And despite my nephew staging a moody, teenage sit-in at one point, we didn't kill each other. Good times.
And I made these bad boys:
It's a gluten-free scotch egg! My wheat intolerant sister was incredibly thrilled; she hadn't had a scotch egg in 12 years. It was actually the first time I'd ever made them and they ended up almost perfect.
So here's how I did it...
To make 4 big eggs (half is a pretty good serving for 1 person):
4 large eggs
White gluten-free bread
Half a teaspoon of oregano
Half a teaspoon of sage
Salt and Pepper
About half a litre of vegetable oil (enough to cover the eggs in the saucepan)
First soft boil the eggs for around 4 minutes. Leave them in the saucepan and run the cold tap over them for a few minutes (this keeps the yolks from discolouring) and then leave them in cold water for about 30 minutes to cool completely.
To make the breadcrumbs simply whizz up some white gluten-free bread in a food processor; 4-5 slices will be plenty.

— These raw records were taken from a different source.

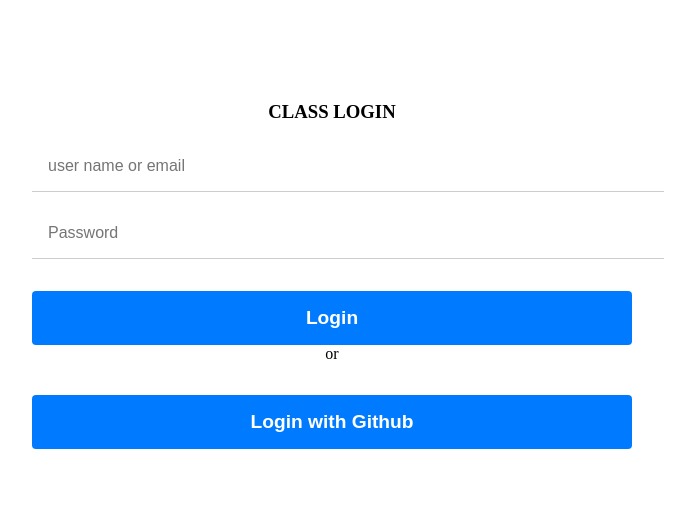
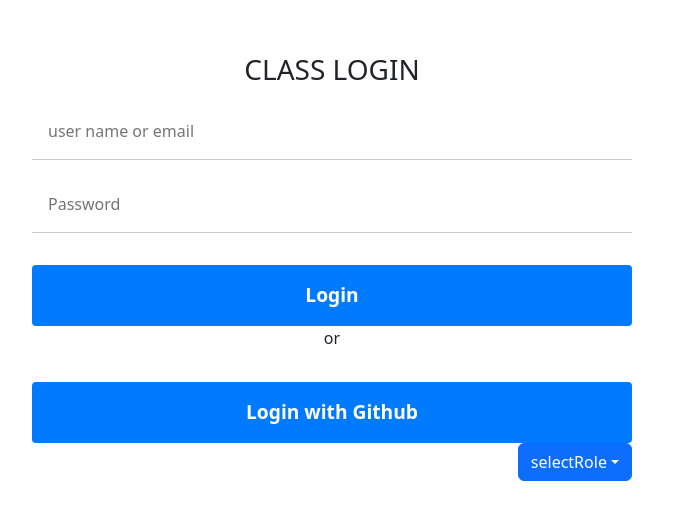
Before and after one commit to Meronggk/codezilla-student-tracker, a React (Create React App) app in the folder client/: page /signin in a window 1280 px wide. Shown: the part 145-664 px from the top of the page, without its empty margins (308-1003 px from the left). Built offline with nearby package versions, Linux system fonts and the light colour scheme.

Commit message:
role change

```diff
--- a/client/src/App.js
+++ b/client/src/App.js
@@ -1,4 +1,5 @@
 import { Route, Routes } from "react-router-dom";
+import 'bootstrap/dist/css/bootstrap.min.css';
 import GitHubCalllBack from "./components/GitHubCallBack";
 import GitHubLogin from "./components/GitHubLogin";
 import Login from "./components/Login";
--- a/client/src/components/Login.js
+++ b/client/src/components/Login.js
@@ -2,33 +2,32 @@ import React, { useState } from "react";
 import GithubLogin from "../components/GitHubLogin";
 import "./Login.css";
 import { useNavigate } from "react-router-dom";
+import SwitchRoles from "./SwitchRoles";
 
 const Login = ({ onLogin }) => {
   const navigate = useNavigate();
-	function handleEvent() {
-		if (email && password) {
-			navigate("/dashboard");
-		} else {
-			console.log("error");
-		}
-	}
   const [email, setEmail] = useState("");
   const [password, setPassword] = useState("");
+  const [role, setRole] = useState("");
 
-	const onLogIn = () => {
+  const handleLogin = () => {
     fetch("/api/signin", {
       method: "POST",
       body: JSON.stringify({
         email: email,
         password: password,
+        role: role,
       }),
       headers: { "Content-Type": "application/json" },
     })
       .then((res) => res.json())
       .then((data) => {
         onLogin(data);
-			});
+        navigate("/dashboard"); // redirect to dashboard on successful login
+      })
+      .catch((error) => console.log(error));
   };
+
   return (
     <div className="body">
       <div className="login-form">
@@ -48,7 +47,7 @@ const Login = ({ onLogin }) => {
           </div>
           <div className="email">
             <input
-							type="Password"
+              type="password"
               placeholder="Password"
               value={password}
               name="password"
@@ -56,18 +55,14 @@ const Login = ({ onLogin }) => {
               required
             ></input>
           </div>
-					<button
-						className="button"
-						onClick={() => {
-							onLogIn();
-							handleEvent();
-						}}
-					>
+
+          <button className="button" onClick={handleLogin}>
             Login
           </button>
           <p>or</p>
         </div>
         <GithubLogin />
+        <SwitchRoles role={role} setRole={setRole} />
       </div>
     </div>
   );
--- /dev/null
+++ b/client/src/components/SwitchRoles.js
@@ -0,0 +1,33 @@
+import React, { useState } from "react";
+import Dropdown from "react-bootstrap/Dropdown";
+import DropdownButton from "react-bootstrap/DropdownButton";
+
+const SwitchRoles = ({ role, setRole }) => {
+  const handleRoleChange = (eventKey, event) => {
+    setRole(eventKey);
+    fetch("/api/changerole", {
+      method: "POST",
+      body: JSON.stringify({
+        role: eventKey,
+      }),
+      headers: { "Content-Type": "application/json" },
+    })
+      .then((res) => res.json())
+      .then((data) => console.log(data))
+      .catch((error) => console.log(error));
+  };
+
+  return (
+    <div>
+      <DropdownButton
+        id="SwitchRoles-dropdown"
+        title={role || "selectRole"}
+        onSelect={handleRoleChange}>
+        <Dropdown.Item eventKey="Trainee">Trainee</Dropdown.Item>
+        <Dropdown.Item eventKey="Volunteer">Volunteer</Dropdown.Item>
+      </DropdownButton>
+    </div>
+  )
+}
+
+export default SwitchRoles;
```
Lines whose indentation alone changed are shown as unchanged.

Mix the pork mince, oregano, sage, seasoning, and a little beaten egg - it's messy but better to do this with your fingers to break down the mince. Then leave in the fridge for about 30 minutes to firm up. For gluten-free scotch eggs you can't use ordinary sausage meat as it usually contains wheat, but for ordinary scotch eggs and as a time saver feel free to use it!
When the eggs are cool peel the shells and give the soft boiled egg a little rinse to make sure none of the shell is left behind.
Now to wrap the eggs in meat; it's easiest to do this using cling film. Get a small handful of meat and roll it into a ball using your fingers, then flatten it out onto a large square of cling film so that the meat is around 1cm thick. Pop the egg into the middle of the meat and pull up the sides of the cling film so that the meat folds around the egg. Use the clingfilm to then mould the meat around the egg, making sure there are no gaps.
Now set up your scotch egg assembly line; 2 beaten eggs in a bowl and your breadcrumbs on a plate. First roll the meaty egg into the beaten egg (remember to remove the clingfilm!) making sure it's well coated, then roll around in the breadcrumbs on the plate. Make sure the egg is completely coated in breadcrumbs and they all stick.
Heat the vegetable oil in a saucepan to 170c (use a thermometer). Using a large metal spoon, lower the scotch eggs carefully into the hot oil one at a time. Use the spoon the turn the eggs over until they're golden brown and crispy (3-4 minutes). Alternatively use a deep fat fryer if you have one!
Then place the scotch eggs onto a baking tray and pop into a 180c/160c fan oven for 20 minutes. Allow to cool before eating.
It sounds a lot of faff, but think of the joy on your coeliac-loved one's face when you present them with a scotch egg...